Ah, the classic good and evil Ritual Sacrifice Horror movie. I must admit, I’ve never been an avid fan of the sub-genre, but I’m always willing to give these types of movies a watch because you never know that there’s good in a film unless you watch it. Sadly, there is some good in it, but you’d have to hold your breath to ward off the severe stink of crap inundating almost every aspect of the film in order to find it. Although once you do find some good in this movie, you’d probably choke from the remaining fecal matter the film manages to reproduce before you have enough time to savor the goodness. Leave it to the ex-wife of Micheal Findlay, who together filmed classics like Snuff, to make such a choppy, exhausting and stupid movie.

To sound less impetuous in my pessimism, the movie offers a fair premise with a compromising background and one convincingly deep heroine with a small assortment of good acting. All of these were wrapped tightly to a constrictive budget that wanted to do bigger things with its already small production value. Prime Evil is boring and lagging as it presents far more unimportant scenes of dialogue in abundance, making the scenes that are important whiz by in a manner of seconds. Worst of all, the beginning of the film is actually very hard to follow because it starts out with every separate scenario for various characters with quick jump cuts that never bother to tie together until the middle of the movie. Whew, now that I’ve got the summary out of the way, let’s look at what tries to make this movie what it could’ve been, shall we?

The cinematography was a bit varied as the movie starts out with a fairly lucid flashback coupled with some rather tiring narration. The disjointed scenarios following immediately afterwards don’t help our early understanding of the plot’s direction, which makes the movie feel like it has a number of different plot lines in different universes going on simultaneously until characters from each scenario start meeting up with others (sort of like Pod People, except the monster in this movie looks cooler… but more on that later). The lighting is pretty bad as every shot is dependent on natural light and very few artificial lights are used for certain scenes, making it difficult to find the details of many of the scenes.

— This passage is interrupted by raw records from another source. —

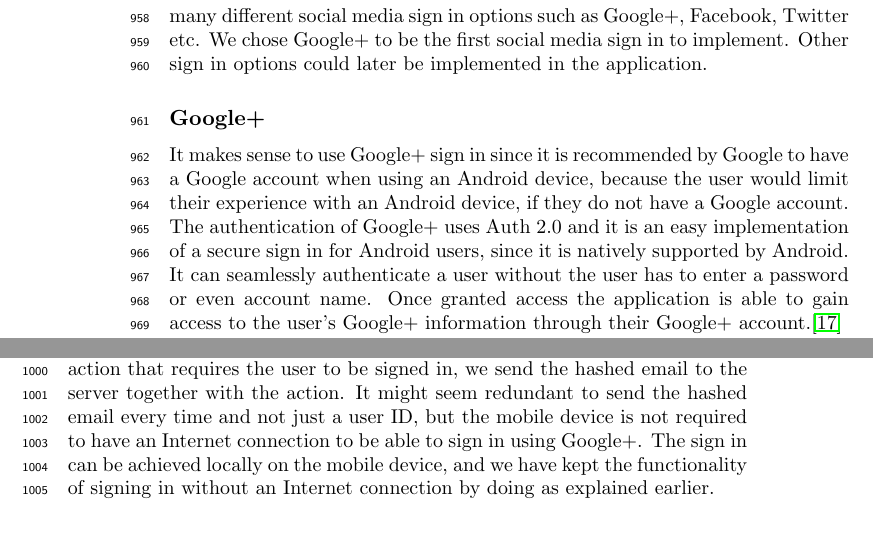
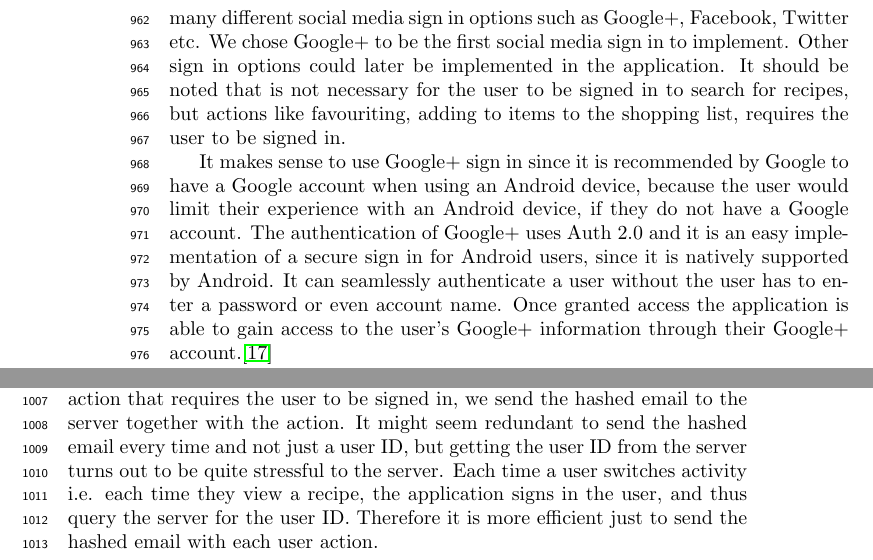
Before and after one commit to figa12/food-report, a LaTeX thesis (master.tex, which reads tex/authentication.tex): two parts of pages 54 and 55 of 91, joined at a grey line, cut so that both start at the same text, the shorter picture padded with empty space. Compiled offline with pdfLaTeX.

Commit message:
skrevet at det er ikke er nødvendigt at være signed in for at bruge applikationen.

```diff
--- a/tex/authentication.tex
+++ b/tex/authentication.tex
@@ -1,9 +1,8 @@
 %authentication
 \section{Authentication}
 We have chosen to implement a social media sign in option because it would not require us to handle the user's passwords and other personal information. With a social media sign in implemented in our application as a way of identifying the user, we move the security measures to the specific social media.
-There are many different social media sign in options such as Google+, Facebook, Twitter etc. We chose Google+ to be the first social media sign in to implement. Other sign in options could later be implemented in the application.
+There are many different social media sign in options such as Google+, Facebook, Twitter etc. We chose Google+ to be the first social media sign in to implement. Other sign in options could later be implemented in the application. It should be noted that is not necessary for the user to be signed in to search for recipes, but actions like favouriting, adding to items to the shopping list, requires the user to be signed in.
 
-\subsection{Google+}
 It makes sense to use Google+ sign in since it is recommended by Google to have a Google account when using an Android device, because the user would limit their experience with an Android device, if they do not have a Google account.
 The authentication of Google+ uses Auth 2.0 and it is an easy implementation of a secure sign in for Android users, since it is natively supported by Android.
 It can seamlessly authenticate a user without the user has to enter a password or even account name.
@@ -29,5 +28,4 @@
 In our application we only use the user's Google email(account name) and the user's real name(for comments on recipes).
 When we receives the user's email we hash it using a hashing technique called "SHA-256", we do it because we have no use of the email other than its uniqueness, and it makes no sense storing the user's email in plain text both in the application and database.
 So we hash it and every time the user makes an action that requires the user to be signed in, we send the hashed email to the server together with the action.
-It might seem redundant to send the hashed email every time and not just a user ID, but the mobile device is not required to have an Internet connection to be able to sign in using Google+.
-The sign in can be achieved locally on the mobile device, and we have kept the functionality of signing in without an Internet connection by doing as explained earlier.
+It might seem redundant to send the hashed email every time and not just a user ID, but getting the user ID from the server turns out to be quite stressful to the server. Each time a user switches activity i.e. each time they view a recipe, the application signs in the user, and thus query the server for the user ID. Therefore it is more efficient just to send the hashed email with each user action.
```
Also changed, not shown: tex/existing_solutions.tex (+2 -1 lines).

The music has a half-and-half effect for the movie as the soundtrack is composed from a z-grade keyboard that’s similar to various spiritual mischief films of the eighties (the first two Ghoulies movies come to mind); the nutty evil-mischief sounds however are often coupled with pseudo mystical/evil chant tunes and some neat ambient notes. The sound effects seemed a bit bungled as well: a few sound effects are much louder than the dialogue. The sound shared a cheesy attribute to the movie as there was one scene in which one of the characters swears on screen, yet it’s cut out by the sound of someone’s feet shuffling across tile floors… yet all the characters present in that scene are standing still.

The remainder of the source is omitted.